▸ ABOUT THIS EXERCISE
Among the lines below, how many have the word "each"? The reply is that number alone.

▸ AVAILABLE DATA

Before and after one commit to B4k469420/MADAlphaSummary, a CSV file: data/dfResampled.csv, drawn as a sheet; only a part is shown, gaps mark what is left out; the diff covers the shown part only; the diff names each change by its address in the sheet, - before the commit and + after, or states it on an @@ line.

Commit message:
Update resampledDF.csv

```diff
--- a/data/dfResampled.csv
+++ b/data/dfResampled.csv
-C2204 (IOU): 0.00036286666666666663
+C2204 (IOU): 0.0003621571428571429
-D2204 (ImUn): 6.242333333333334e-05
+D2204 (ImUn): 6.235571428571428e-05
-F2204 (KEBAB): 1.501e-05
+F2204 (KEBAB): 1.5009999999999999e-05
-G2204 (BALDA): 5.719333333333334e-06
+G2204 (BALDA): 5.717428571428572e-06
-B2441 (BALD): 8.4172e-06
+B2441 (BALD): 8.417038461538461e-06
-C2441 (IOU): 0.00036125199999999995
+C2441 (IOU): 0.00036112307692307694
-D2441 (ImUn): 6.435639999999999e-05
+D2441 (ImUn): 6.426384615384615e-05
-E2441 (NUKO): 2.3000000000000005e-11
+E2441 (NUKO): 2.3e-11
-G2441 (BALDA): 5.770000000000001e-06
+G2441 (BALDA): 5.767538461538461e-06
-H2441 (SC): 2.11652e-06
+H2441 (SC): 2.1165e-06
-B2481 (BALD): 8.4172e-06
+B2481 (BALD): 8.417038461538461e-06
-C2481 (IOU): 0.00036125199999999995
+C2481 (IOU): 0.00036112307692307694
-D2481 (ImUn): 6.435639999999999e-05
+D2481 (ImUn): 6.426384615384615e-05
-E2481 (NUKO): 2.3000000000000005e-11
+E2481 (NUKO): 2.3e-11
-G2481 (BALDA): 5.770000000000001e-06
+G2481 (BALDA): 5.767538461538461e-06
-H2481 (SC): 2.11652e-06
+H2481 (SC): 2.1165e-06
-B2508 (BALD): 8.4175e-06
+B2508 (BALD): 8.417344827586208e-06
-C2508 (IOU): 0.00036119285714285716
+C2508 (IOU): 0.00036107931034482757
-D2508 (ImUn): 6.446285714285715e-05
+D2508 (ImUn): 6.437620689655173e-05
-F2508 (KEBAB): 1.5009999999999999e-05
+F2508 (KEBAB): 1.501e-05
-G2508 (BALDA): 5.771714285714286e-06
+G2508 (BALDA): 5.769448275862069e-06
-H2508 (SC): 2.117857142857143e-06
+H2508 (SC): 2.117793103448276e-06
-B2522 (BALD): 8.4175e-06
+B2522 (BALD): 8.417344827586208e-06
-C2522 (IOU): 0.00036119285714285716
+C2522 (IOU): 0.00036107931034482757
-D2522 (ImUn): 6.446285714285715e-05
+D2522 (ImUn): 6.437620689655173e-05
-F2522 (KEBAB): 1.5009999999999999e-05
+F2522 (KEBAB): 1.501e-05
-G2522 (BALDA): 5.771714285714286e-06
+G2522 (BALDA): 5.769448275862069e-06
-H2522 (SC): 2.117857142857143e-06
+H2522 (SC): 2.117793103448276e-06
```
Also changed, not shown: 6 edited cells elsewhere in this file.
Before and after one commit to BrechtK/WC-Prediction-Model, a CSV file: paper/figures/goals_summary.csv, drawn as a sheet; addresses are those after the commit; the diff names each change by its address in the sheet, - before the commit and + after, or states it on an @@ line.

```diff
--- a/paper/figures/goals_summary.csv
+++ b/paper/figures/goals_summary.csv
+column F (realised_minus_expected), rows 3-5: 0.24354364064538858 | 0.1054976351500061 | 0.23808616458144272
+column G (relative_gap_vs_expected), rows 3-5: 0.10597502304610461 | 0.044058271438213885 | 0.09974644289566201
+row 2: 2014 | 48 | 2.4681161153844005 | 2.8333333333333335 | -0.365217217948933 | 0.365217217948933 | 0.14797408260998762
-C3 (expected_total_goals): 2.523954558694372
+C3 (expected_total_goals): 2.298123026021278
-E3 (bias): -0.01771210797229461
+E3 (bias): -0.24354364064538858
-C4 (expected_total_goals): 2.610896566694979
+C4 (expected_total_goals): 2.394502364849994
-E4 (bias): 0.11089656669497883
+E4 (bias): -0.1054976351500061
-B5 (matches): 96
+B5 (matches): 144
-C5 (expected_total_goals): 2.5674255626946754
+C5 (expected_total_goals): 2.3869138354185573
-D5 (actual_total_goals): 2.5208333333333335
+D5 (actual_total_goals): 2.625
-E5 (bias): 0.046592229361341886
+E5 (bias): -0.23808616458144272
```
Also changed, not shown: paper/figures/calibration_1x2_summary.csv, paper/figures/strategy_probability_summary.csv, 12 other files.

▸ WRITTEN ANSWER
2